  • A depiction of the Abenaki created by French settlers. (Courtesy Hartford Historical Society)



Valley News Calendar Editor
Monday, August 07, 2017

White River Junction — After a year’s hiatus, Abenaki and Indigenous Peoples Day is returning to White River Junction.

The celebration, hosted by the Hartford Historical Society, aims to honor Vermont’s earliest known residents who lived in the area well before Vermont, or the United States for that matter, was ever thought of. It will take place on Saturday from 11 a.m. to 5 p.m. at Lyman Point Park in White River Junction. Admission is free.
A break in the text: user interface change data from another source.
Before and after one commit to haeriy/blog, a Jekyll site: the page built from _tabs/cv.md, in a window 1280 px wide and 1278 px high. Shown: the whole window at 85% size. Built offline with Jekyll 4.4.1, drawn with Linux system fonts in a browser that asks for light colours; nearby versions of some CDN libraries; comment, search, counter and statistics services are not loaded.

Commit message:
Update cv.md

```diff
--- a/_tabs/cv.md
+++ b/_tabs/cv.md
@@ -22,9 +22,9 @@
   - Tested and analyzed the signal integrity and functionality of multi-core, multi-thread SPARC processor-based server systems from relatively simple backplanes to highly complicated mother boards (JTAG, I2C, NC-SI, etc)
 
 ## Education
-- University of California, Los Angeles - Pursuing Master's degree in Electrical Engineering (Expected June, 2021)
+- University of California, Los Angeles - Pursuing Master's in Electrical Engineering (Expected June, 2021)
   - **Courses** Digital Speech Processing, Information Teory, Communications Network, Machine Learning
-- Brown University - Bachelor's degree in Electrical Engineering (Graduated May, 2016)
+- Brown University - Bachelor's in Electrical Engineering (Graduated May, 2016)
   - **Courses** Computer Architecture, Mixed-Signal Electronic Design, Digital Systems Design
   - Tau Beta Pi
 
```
Among the attendees will be Jeanne Brink, whom Martha Knapp, director of the Hartford Historical Society Museum, described as “a respected elder,” of the Abenaki tribe. Brink also teaches the Abenaki language.
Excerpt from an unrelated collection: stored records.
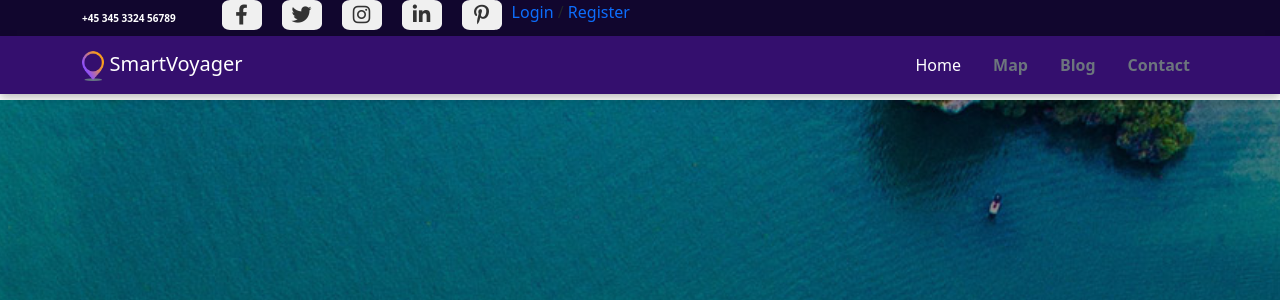
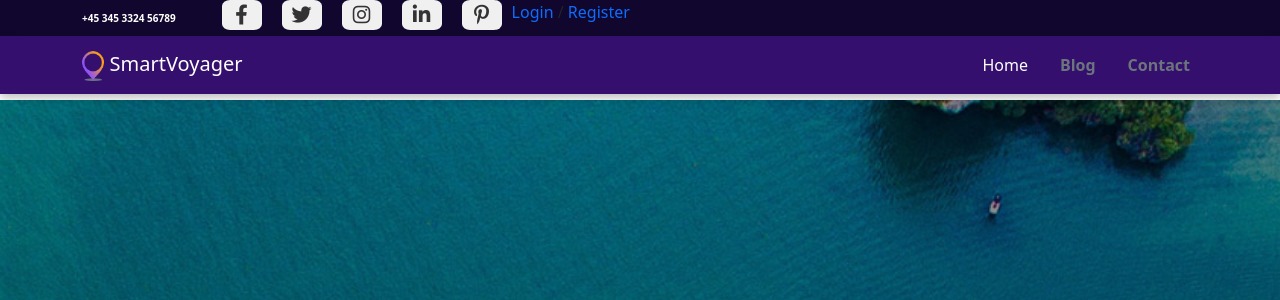
Before and after one commit to surabhiwinner/TravelBloom, a Django app: page /diary/home/ in a window 1280 px wide. Shown: the top 300 px of the page. Run offline with Django 5.2, Linux system fonts and the light colour scheme; some libraries are stand-ins or nearby versions.

Commit message:
changes made map removed from nav

```diff
--- a/travelbloom/templates/base.html
+++ b/travelbloom/templates/base.html
@@ -207,9 +207,9 @@
                             <a class="nav-link {% if page == 'home-page' %}text-white {% else %}fw-bold text-secondary{% endif %}" href="{% url 'home' %}">Home</a>
                         </li>
 
-                        <li class="nav-item">
+                        <!-- <li class="nav-item">
                             <a class="nav-link {% if page == 'map-page' %}text-white {% else %}fw-bold text-secondary{% endif %}" href="{% url 'map' %}">Map</a>
-                        </li>
+                        </li> -->
 
                         {% user_role_checking request 'Admin,User' as allow %}
                         {% if allow %}
--- a/travelbloom/templates/explore/map.html
+++ b/travelbloom/templates/explore/map.html
@@ -1,3 +1,4 @@
+{% extends 'base.html' %}
 {% load static %}
 {% block section %}
 
```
“The language is really getting big now that the Abenaki are starting to come out and get recognized,” Knapp said.

Brink also teaches basket-making, and three of her students, Emily, Megan and Valerie Boles, will be there with her to demonstrate their skills.
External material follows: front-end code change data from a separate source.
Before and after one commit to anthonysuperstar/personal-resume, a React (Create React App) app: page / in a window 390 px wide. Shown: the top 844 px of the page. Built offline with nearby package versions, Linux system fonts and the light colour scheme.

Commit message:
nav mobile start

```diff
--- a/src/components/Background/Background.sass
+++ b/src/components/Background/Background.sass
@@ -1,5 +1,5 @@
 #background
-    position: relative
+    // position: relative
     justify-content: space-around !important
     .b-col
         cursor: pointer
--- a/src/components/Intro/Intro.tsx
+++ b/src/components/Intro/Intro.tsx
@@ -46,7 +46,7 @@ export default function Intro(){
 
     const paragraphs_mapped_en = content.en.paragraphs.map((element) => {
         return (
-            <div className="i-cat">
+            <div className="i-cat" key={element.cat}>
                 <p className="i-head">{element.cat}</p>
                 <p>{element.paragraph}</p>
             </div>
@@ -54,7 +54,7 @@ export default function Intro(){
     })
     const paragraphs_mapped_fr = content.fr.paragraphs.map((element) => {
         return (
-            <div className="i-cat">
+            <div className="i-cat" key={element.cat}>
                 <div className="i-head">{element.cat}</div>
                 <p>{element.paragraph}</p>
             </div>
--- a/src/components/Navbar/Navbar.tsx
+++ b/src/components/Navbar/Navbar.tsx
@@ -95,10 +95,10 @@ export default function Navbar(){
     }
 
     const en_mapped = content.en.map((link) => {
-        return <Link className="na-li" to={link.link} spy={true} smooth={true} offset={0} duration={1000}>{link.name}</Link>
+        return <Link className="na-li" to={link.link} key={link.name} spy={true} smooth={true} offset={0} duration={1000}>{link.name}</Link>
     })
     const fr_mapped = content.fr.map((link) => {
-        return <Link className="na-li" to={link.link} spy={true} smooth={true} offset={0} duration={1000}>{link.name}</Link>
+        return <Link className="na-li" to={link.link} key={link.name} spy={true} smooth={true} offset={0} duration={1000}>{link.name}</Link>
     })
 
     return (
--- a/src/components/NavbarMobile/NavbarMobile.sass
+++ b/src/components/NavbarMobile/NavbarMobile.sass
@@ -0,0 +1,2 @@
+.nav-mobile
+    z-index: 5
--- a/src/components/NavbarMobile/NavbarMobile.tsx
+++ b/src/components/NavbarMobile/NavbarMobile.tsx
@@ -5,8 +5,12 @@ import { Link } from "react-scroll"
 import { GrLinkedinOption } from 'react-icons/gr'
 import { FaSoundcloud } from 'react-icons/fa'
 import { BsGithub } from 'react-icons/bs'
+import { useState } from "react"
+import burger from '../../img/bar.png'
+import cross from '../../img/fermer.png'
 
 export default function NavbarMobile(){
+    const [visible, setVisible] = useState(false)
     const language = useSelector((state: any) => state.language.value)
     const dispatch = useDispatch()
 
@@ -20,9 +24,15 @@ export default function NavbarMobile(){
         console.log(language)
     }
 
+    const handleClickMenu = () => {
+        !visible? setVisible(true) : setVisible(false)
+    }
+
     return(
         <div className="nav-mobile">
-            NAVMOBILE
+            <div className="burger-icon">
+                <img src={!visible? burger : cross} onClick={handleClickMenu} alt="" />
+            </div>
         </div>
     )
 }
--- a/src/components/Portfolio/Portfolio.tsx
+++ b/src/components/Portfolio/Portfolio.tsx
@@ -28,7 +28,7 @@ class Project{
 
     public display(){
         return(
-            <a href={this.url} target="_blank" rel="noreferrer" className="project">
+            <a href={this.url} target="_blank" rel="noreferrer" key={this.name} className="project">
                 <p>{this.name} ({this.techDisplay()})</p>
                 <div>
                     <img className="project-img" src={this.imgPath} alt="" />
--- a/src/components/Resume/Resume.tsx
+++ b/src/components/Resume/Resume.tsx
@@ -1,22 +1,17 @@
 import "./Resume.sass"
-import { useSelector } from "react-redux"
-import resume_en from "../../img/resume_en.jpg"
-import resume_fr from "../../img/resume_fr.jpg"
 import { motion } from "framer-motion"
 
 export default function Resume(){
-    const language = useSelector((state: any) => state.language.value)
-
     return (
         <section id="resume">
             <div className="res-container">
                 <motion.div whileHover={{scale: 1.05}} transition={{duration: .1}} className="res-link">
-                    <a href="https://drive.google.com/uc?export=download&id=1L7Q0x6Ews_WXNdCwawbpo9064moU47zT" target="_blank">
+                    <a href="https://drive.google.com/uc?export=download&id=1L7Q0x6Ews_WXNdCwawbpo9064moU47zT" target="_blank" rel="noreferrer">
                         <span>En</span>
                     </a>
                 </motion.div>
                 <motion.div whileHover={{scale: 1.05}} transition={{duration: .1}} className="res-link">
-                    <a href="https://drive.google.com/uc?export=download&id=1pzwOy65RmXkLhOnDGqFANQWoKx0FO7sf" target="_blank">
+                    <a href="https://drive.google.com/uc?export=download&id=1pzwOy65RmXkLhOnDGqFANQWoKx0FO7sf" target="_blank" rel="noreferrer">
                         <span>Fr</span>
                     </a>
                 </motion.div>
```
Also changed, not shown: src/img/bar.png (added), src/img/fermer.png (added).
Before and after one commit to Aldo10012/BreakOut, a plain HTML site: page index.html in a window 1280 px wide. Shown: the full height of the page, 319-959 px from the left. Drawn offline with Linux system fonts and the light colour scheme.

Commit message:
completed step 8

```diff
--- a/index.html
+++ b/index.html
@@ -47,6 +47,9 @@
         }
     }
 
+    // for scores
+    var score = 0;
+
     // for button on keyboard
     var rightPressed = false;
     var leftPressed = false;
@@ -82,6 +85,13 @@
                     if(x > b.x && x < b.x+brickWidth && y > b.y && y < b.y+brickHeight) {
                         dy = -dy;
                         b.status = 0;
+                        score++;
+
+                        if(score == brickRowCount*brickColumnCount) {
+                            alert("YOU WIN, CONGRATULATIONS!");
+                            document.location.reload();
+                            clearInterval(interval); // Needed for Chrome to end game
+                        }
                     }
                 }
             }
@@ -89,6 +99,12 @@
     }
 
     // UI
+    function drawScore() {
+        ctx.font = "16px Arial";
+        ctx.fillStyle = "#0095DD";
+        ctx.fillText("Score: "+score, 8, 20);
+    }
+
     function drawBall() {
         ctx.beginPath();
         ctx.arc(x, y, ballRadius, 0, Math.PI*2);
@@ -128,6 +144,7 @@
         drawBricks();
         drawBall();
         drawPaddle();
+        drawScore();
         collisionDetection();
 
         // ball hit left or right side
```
Another member of the Boles family, Michael Boles, will be assisting Jesse Larocque in making basket splints by pounding black ash logs.

“They have to bang on the log… until they become the strips to make the baskets with,” Knapp said. “The men pound the material… and give it to the women to make the baskets.”

There will also be a chance for hands-on learning: Rhonda Besaw, an Abenaki master beadworker, will be teaching the traditional craft.

“She gives free beading lessons,” Knapp said. “She just says she enjoys giving back to the people.”

Herbalist Roberta Noyes will discuss how pine needles were used to heal ailments.

“They used trees for healing back in the day,” Knapp said. “That’s part of their heritage.”

Returning as masters of ceremony are John and Donna Moody.

And of course there will be food: Nate Pero, chief of the Koasek band of the Abenaki, will dress meat donated by the Vermont Fish and Wildlife Department.

Other dishes served with the meal will arrive potluck-style. The historical society provides the corn on the cob.

“It turns out to be quite a big feast,” Knapp said.

While the event is a celebration of culture and history, it also serves as a reunion of sorts.

“Lots of times it’s like a gathering place because lots of Abenaki haven’t seen each other for a while,” Knapp said.

Editor’s note: The celebration is supported by the Hartford Parks and Recreation Department, the Hartford Historical Society, the Byrne Foundation, the Winter Center for Indigenous Traditions and the Vermont Fish and Wildlife Department. For more information, contact the historical society at 802-296-3132.

Liz Sauchelli can be reached at esauchelli@vnews.com or 603-727-3221.